One of the first references to Toad in the Hole comes from the Oxford English Dictionary who recorded the phrase in 1787. Mrs. Beeton included a version in her 1861 cookbook.
This version below is adapted slightly from Christina Bates book, Out of Old Ontario Kitchens (as found in the “Fiskin Manuscript Cookbook, Metropolitan Toronto Library”).
N.B. These are the original instructions from the Fiskin Manuscript Cookbook. My adaptations are in square brackets.
Toad in the Hole
- 1 lb. [454 grams] [pure pork] sausages
- ½ oz. butter [or 1 tbsp olive oil]
- 4 oz [1 cup] flour
- pepper & salt
- 2 eggs
- ½ pint [1 cup] milk
Grease a small pudding dish with the butter [or olive oil]. Prick the sausages and lay them in a dish. Put in the oven for ten minutes [at 350 deg F]. Place the flour in a bowl with pepper & salt, drop into the centre, the yolks of eggs. Over this, add a little milk, stir in the flour from the sides – add the rest of the milk and beat well together. Whip to a stiff froth the whites, the stiffer the better, and add to the batter. When the sausages have been cooked 10 minutes, pour the mixture over and cook ½ hour [at 375 deg F].
Brown Onion Gravy
- 2 large onions, chopped reasonably finely
- generous dash salt
- 1-2 tsp brown sugar
- dash balsamic vinegar
- 2 tbsp olive oil
- 1 tbsp flour
- 1 cup stock
Saute onions, salt, brown sugar and olive oil until onions are completely and thoroughly softened and browned. Add balsamic vinegar. Stir. Sprinkle with flour. Stir well then whisk in the stock and thicken over medium heat. Thin with a little more stock or water if needed. Serve hot over the Toad in the Hole.
Writing about food is challenging.

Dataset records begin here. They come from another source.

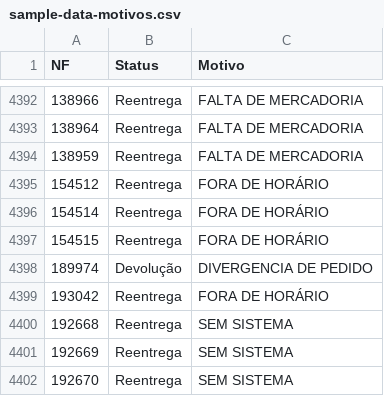
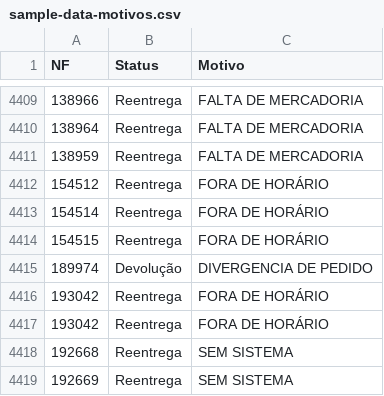
Before and after one commit to DashMonitoramento/Dashboard-Monitoramento-Web, a CSV file: assets/data/sample-data-motivos.csv, drawn as a sheet; only a part is shown, gaps mark what is left out; the shorter side is filled out with more unchanged rows; the diff covers the shown part only; the diff names each change by its address in the sheet, - before the commit and + after, or states it on an @@ line.

```diff
--- a/assets/data/sample-data-motivos.csv
+++ b/assets/data/sample-data-motivos.csv
+row 4416: 193042 | Reentrega | FORA DE HORÁRIO
```
Also changed, not shown: 17 added rows elsewhere in this file.
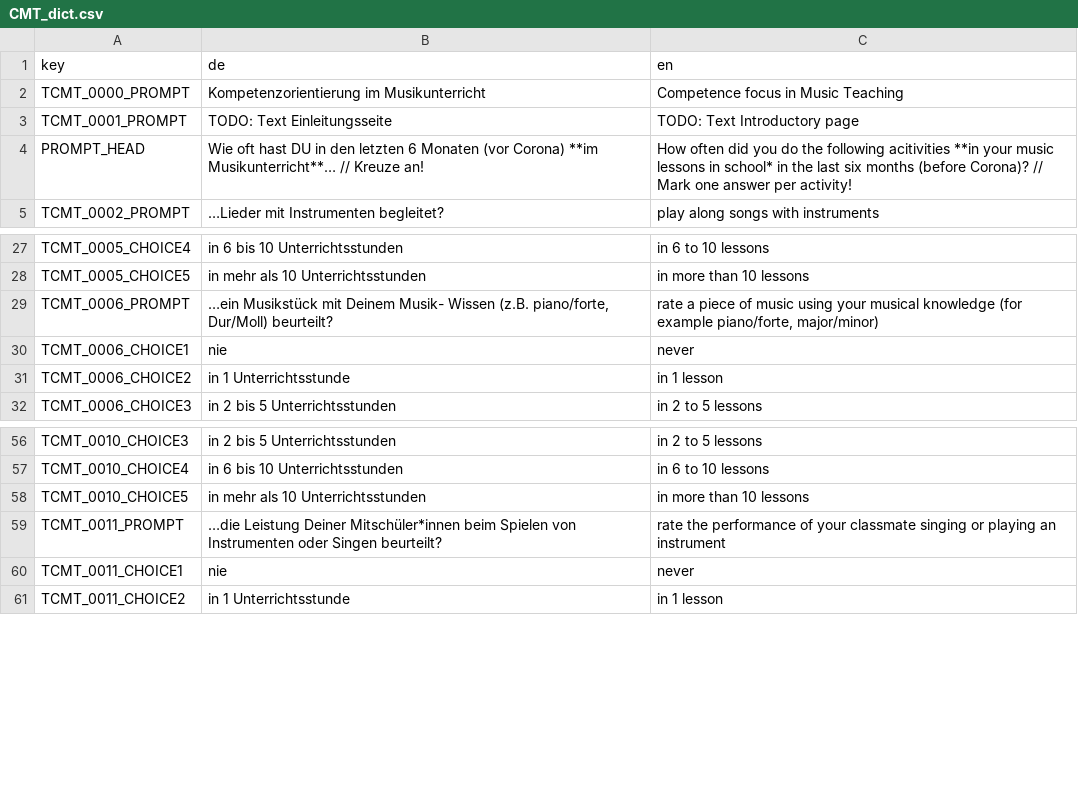
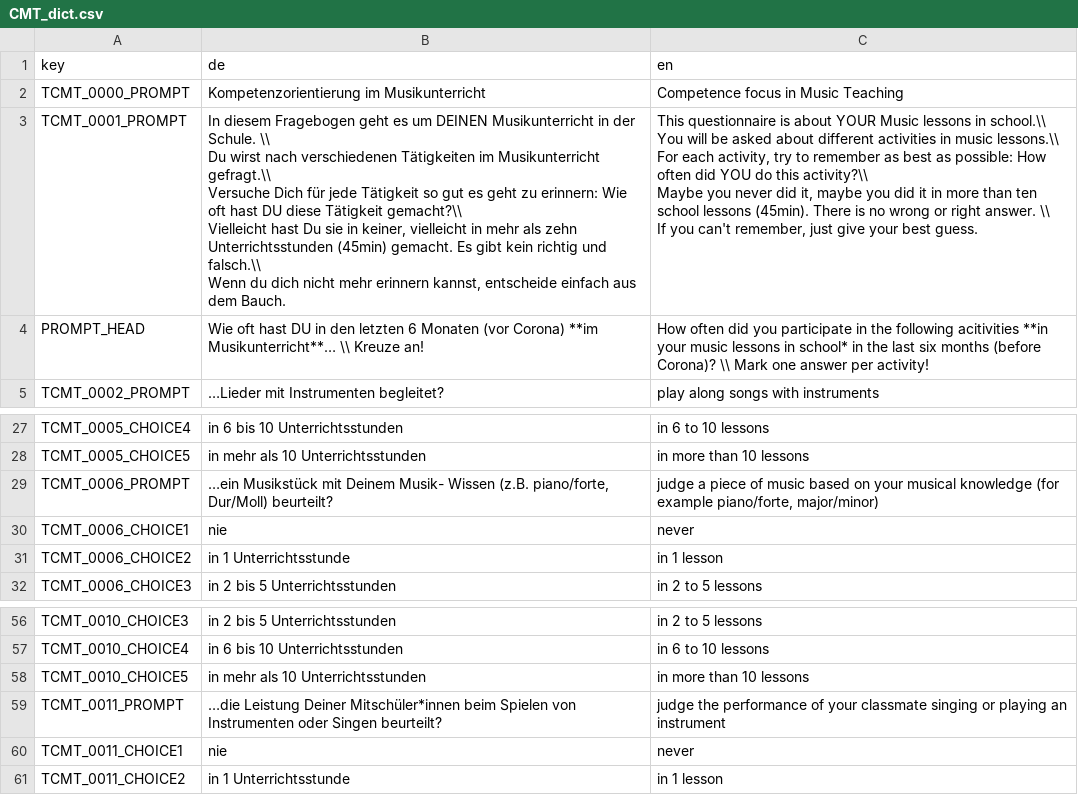
Before and after one commit to fmhoeger/psyquest, a CSV file: data_raw/dicts/CMT_dict.csv, drawn as a sheet; only a part is shown, gaps mark what is left out.

Commit message:
update CMT dict

```diff
--- a/data_raw/dicts/CMT_dict.csv
+++ b/data_raw/dicts/CMT_dict.csv
@@ -2,4 +2,12 @@
 "TCMT_0000_PROMPT";"Kompetenzorientierung im Musikunterricht";"Competence focus in Music Teaching"
-"TCMT_0001_PROMPT";"TODO: Text Einleitungsseite";"TODO: Text Introductory page"
-"PROMPT_HEAD";"Wie oft hast DU in den letzten 6 Monaten (vor Corona) **im Musikunterricht**… // Kreuze an!";"How often did you do the following acitivities **in your music lessons in school* in the last six months (before Corona)? // Mark one answer per activity!"
+"TCMT_0001_PROMPT";"In diesem Fragebogen geht es um DEINEN Musikunterricht in der Schule. \\
+Du wirst nach verschiedenen Tätigkeiten im Musikunterricht gefragt.\\
+Versuche Dich für jede Tätigkeit so gut es geht zu erinnern: Wie oft hast DU diese Tätigkeit gemacht?\\
+Vielleicht hast Du sie in keiner, vielleicht in mehr als zehn Unterrichtsstunden (45min) gemacht. Es gibt kein richtig und falsch.\\
+Wenn du dich nicht mehr erinnern kannst, entscheide einfach aus dem Bauch.";"This questionnaire is about YOUR Music lessons in school.\\
+You will be asked about different activities in music lessons.\\
+For each activity, try to remember as best as possible: How often did YOU do this activity?\\
+Maybe you never did it, maybe you did it in more than ten school lessons (45min). There is no wrong or right answer. \\
+If you can't remember, just give your best guess."
+"PROMPT_HEAD";"Wie oft hast DU in den letzten 6 Monaten (vor Corona) **im Musikunterricht**… \\ Kreuze an!";"How often did you participate in the following acitivities **in your music lessons in school* in the last six months (before Corona)? \\ Mark one answer per activity!"
 "TCMT_0002_PROMPT";"…Lieder mit Instrumenten begleitet?";"play along songs with instruments"
@@ -28,3 +36,3 @@
 "TCMT_0005_CHOICE5";"in mehr als 10 Unterrichtsstunden";"in more than 10 lessons"
-"TCMT_0006_PROMPT";"…ein Musikstück mit Deinem Musik- Wissen (z.B. piano/forte, Dur/Moll) beurteilt?";"rate a piece of music using your musical knowledge (for example piano/forte, major/minor)"
+"TCMT_0006_PROMPT";"…ein Musikstück mit Deinem Musik- Wissen (z.B. piano/forte, Dur/Moll) beurteilt?";"judge a piece of music based on your musical knowledge (for example piano/forte, major/minor)"
 "TCMT_0006_CHOICE1";"nie";"never"
@@ -58,3 +66,3 @@
 "TCMT_0010_CHOICE5";"in mehr als 10 Unterrichtsstunden";"in more than 10 lessons"
-"TCMT_0011_PROMPT";"…die Leistung Deiner Mitschüler*innen beim Spielen von Instrumenten oder Singen beurteilt?";"rate the performance of your classmate singing or playing an instrument"
+"TCMT_0011_PROMPT";"…die Leistung Deiner Mitschüler*innen beim Spielen von Instrumenten oder Singen beurteilt?";"judge the performance of your classmate singing or playing an instrument"
 "TCMT_0011_CHOICE1";"nie";"never"
```
Also changed, not shown: 1 other file.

How, for example, would you describe a peach to someone who’d never seen or tasted one?
It’s so hard to find the language to explain the sumptuousness of a peach – a fuzzy-coated, sweetly fragrant, summer fruit whose ripe, soft flesh yields to the mouth, whose sweet juices run down your hands and face as you bite in. A peach smells of sunshine and honey and the summer wind. In size, it is like a cross between an apple and an orange – sporting a warm soft, pale orange sweater-coat, kissed with shades of pink. In texture – it is more akin to a plum. Peaches tastes like nectar, like honey, like flowers, like summer itself.
But no matter what words you find – no matter how florid the description – a peach is a peach. Nothing but eating one actually does it justice.
Wasabi always makes me think of wabi-sabi – the Japanese art of finding and embracing beauty in flaws and imperfection. It is a concept derived from Buddhism and based on the idea that nothing lasts, nothing is finished, and nothing is perfect. Continue reading “wabi-sabi and some wasabi salmon cakes”